## Your assignment
For every entry that follows, return the words exactly and omit any picture.

(Dataset items)

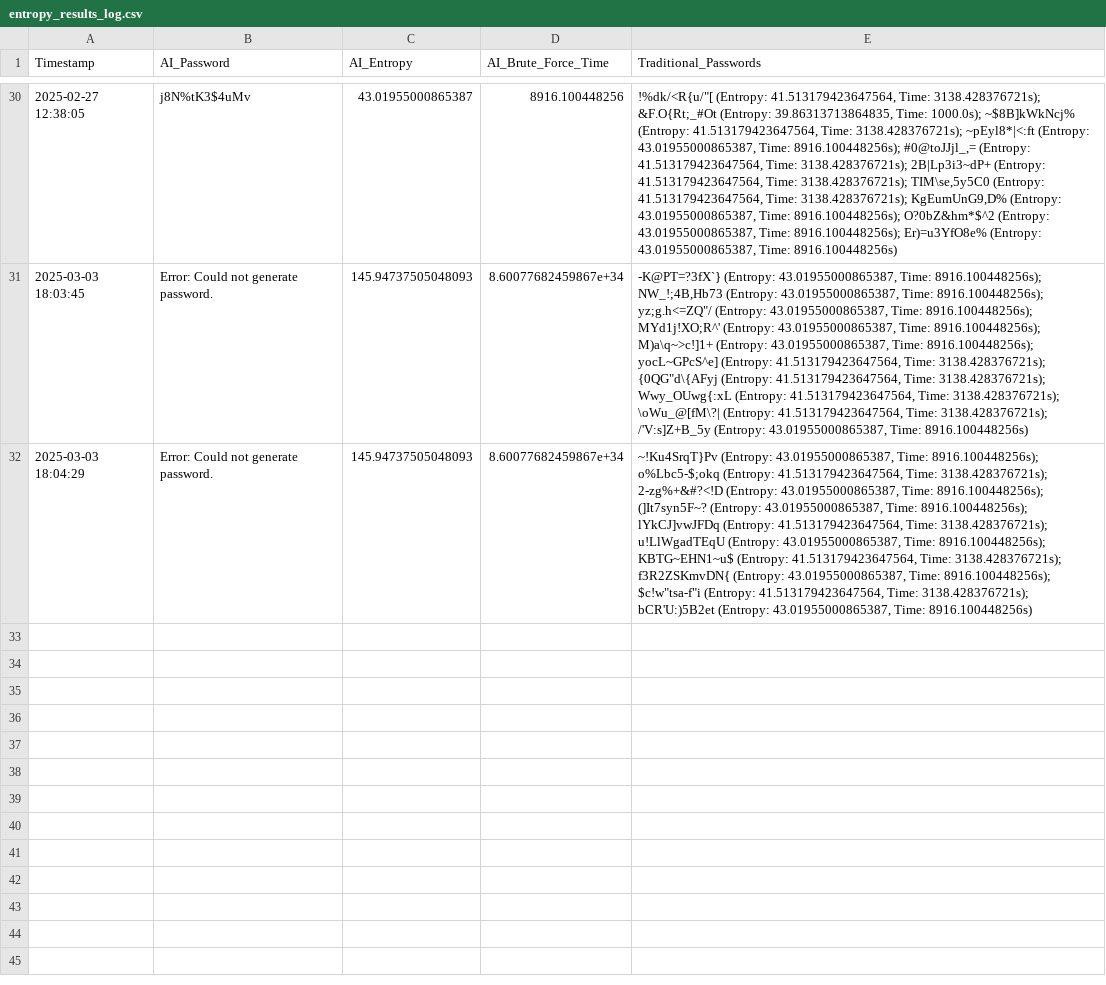
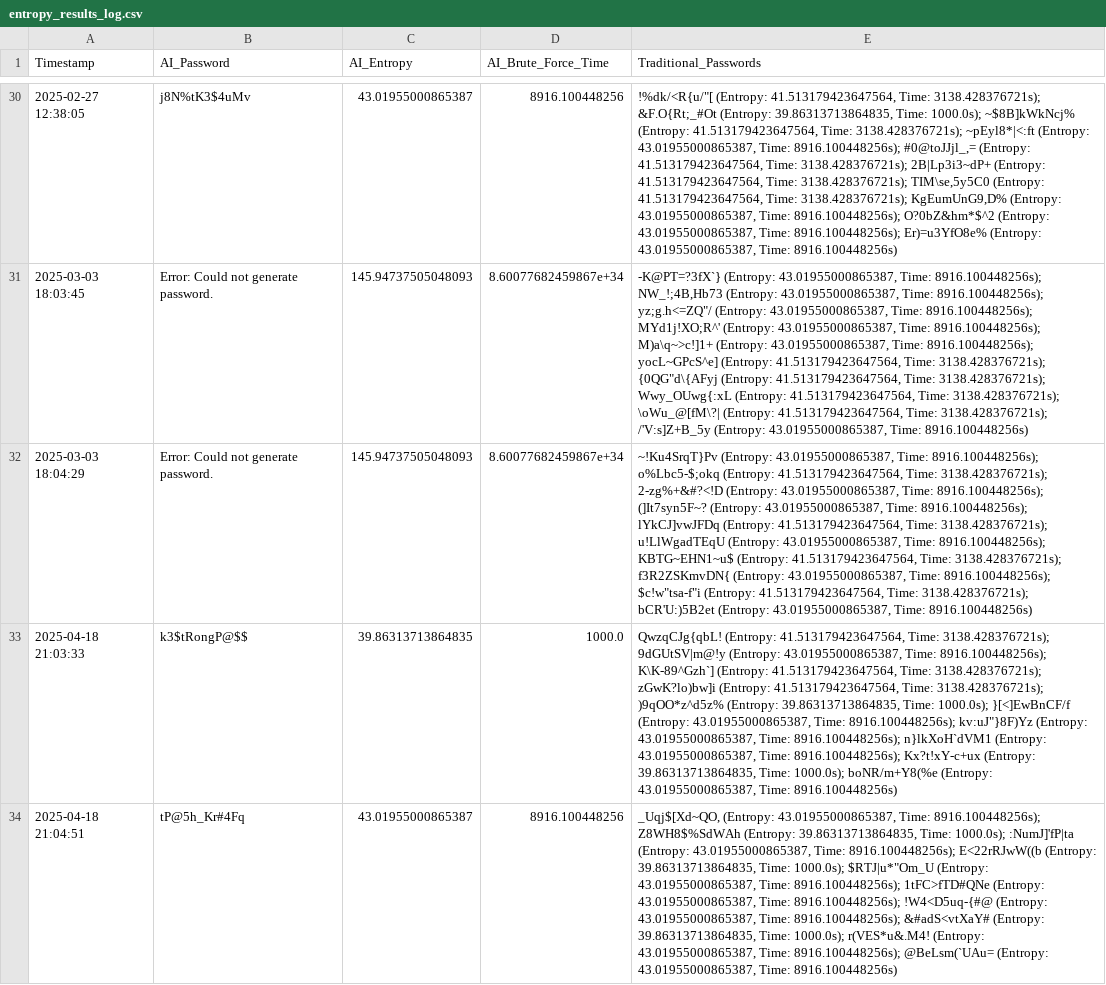
Before and after one commit to JamesDoonan1/sound-to-security, a CSV file: backend/logs/entropy_results_log.csv, drawn as a sheet; only a part is shown, gaps mark what is left out; the diff names each change by its address in the sheet, - before the commit and + after, or states it on an @@ line.

```diff
--- a/backend/logs/entropy_results_log.csv
+++ b/backend/logs/entropy_results_log.csv
+row 33: 2025-04-18 21:03:33 | k3$tRongP@$$ | 39.86313713864835 | 1000.0 | QwzqCJg{qbL! (Entropy: 41.513179423647564, Time: 3138.428376721s); 9dGUtSV|m@!y (Entropy: 43.01955000865387, Time: 8916.100448256s); K\K-89^Gzh`] (Entropy: 41.513179423647564, Time: 3138.428376721s); zGwK?lo)bw]i (Entropy: 41.513179423647564, Time: 3138.428376721s); )9qOO*z^d5z% (Entropy: 39.86313713864835, Time: 1000.0s); }[<]EwBnCF/f (Entropy: 43.01955000865387, Time: 8916.100448256s); kv:uJ"}8F)Yz (Entropy: 43.01955000865387, Time: 8916.100448256s); n}lkXoH`dVM1 (Entropy: 43.01955000865387, Time: 8916.100448256s); Kx?t!xY-c+ux (Entropy: 39.86313713864835, Time: 1000.0s); boNR/m+Y8(%e (Entropy: 43.01955000865387, Time: 8916.100448256s)
+row 34: 2025-04-18 21:04:51 | tP@5h_Kr#4Fq | 43.01955000865387 | 8916.100448256 | _Uqj$[Xd~QO, (Entropy: 43.01955000865387, Time: 8916.100448256s); Z8WH8$%SdWAh (Entropy: 39.86313713864835, Time: 1000.0s); :NumJ]'fP|ta (Entropy: 43.01955000865387, Time: 8916.100448256s); E<22rRJwW((b (Entropy: 39.86313713864835, Time: 1000.0s); $RTJ|u*"Om_U (Entropy: 43.01955000865387, Time: 8916.100448256s); 1tFC>fTD#QNe (Entropy: 43.01955000865387, Time: 8916.100448256s); !W4<D5uq-{#@ (Entropy: 43.01955000865387, Time: 8916.100448256s); &#adS<vtXaY# (Entropy: 39.86313713864835, Time: 1000.0s); r(VES*u&.M4! (Entropy: 43.01955000865387, Time: 8916.100448256s); @BeLsm(`UAu= (Entropy: 43.01955000865387, Time: 8916.100448256s)
```
Also changed, not shown: backend/logs/password_log.csv, backend/logs/password_result_log.csv, 21 other files.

## Response area
Before and after one commit to JamesDoonan1/sound-to-security, a CSV file: backend/logs/entropy_results_log.csv, drawn as a sheet; only a part is shown, gaps mark what is left out; the diff names each change by its address in the sheet, - before the commit and + after, or states it on an @@ line.

```diff
--- a/backend/logs/entropy_results_log.csv
+++ b/backend/logs/entropy_results_log.csv
+row 33: 2025-04-18 21:03:33 | k3$tRongP@$$ | 39.86313713864835 | 1000.0 | QwzqCJg{qbL! (Entropy: 41.513179423647564, Time: 3138.428376721s); 9dGUtSV|m@!y (Entropy: 43.01955000865387, Time: 8916.100448256s); K\K-89^Gzh`] (Entropy: 41.513179423647564, Time: 3138.428376721s); zGwK?lo)bw]i (Entropy: 41.513179423647564, Time: 3138.428376721s); )9qOO*z^d5z% (Entropy: 39.86313713864835, Time: 1000.0s); }[<]EwBnCF/f (Entropy: 43.01955000865387, Time: 8916.100448256s); kv:uJ"}8F)Yz (Entropy: 43.01955000865387, Time: 8916.100448256s); n}lkXoH`dVM1 (Entropy: 43.01955000865387, Time: 8916.100448256s); Kx?t!xY-c+ux (Entropy: 39.86313713864835, Time: 1000.0s); boNR/m+Y8(%e (Entropy: 43.01955000865387, Time: 8916.100448256s)
+row 34: 2025-04-18 21:04:51 | tP@5h_Kr#4Fq | 43.01955000865387 | 8916.100448256 | _Uqj$[Xd~QO, (Entropy: 43.01955000865387, Time: 8916.100448256s); Z8WH8$%SdWAh (Entropy: 39.86313713864835, Time: 1000.0s); :NumJ]'fP|ta (Entropy: 43.01955000865387, Time: 8916.100448256s); E<22rRJwW((b (Entropy: 39.86313713864835, Time: 1000.0s); $RTJ|u*"Om_U (Entropy: 43.01955000865387, Time: 8916.100448256s); 1tFC>fTD#QNe (Entropy: 43.01955000865387, Time: 8916.100448256s); !W4<D5uq-{#@ (Entropy: 43.01955000865387, Time: 8916.100448256s); &#adS<vtXaY# (Entropy: 39.86313713864835, Time: 1000.0s); r(VES*u&.M4! (Entropy: 43.01955000865387, Time: 8916.100448256s); @BeLsm(`UAu= (Entropy: 43.01955000865387, Time: 8916.100448256s)
```
Also changed, not shown: backend/logs/password_log.csv, backend/logs/password_result_log.csv, 21 other files.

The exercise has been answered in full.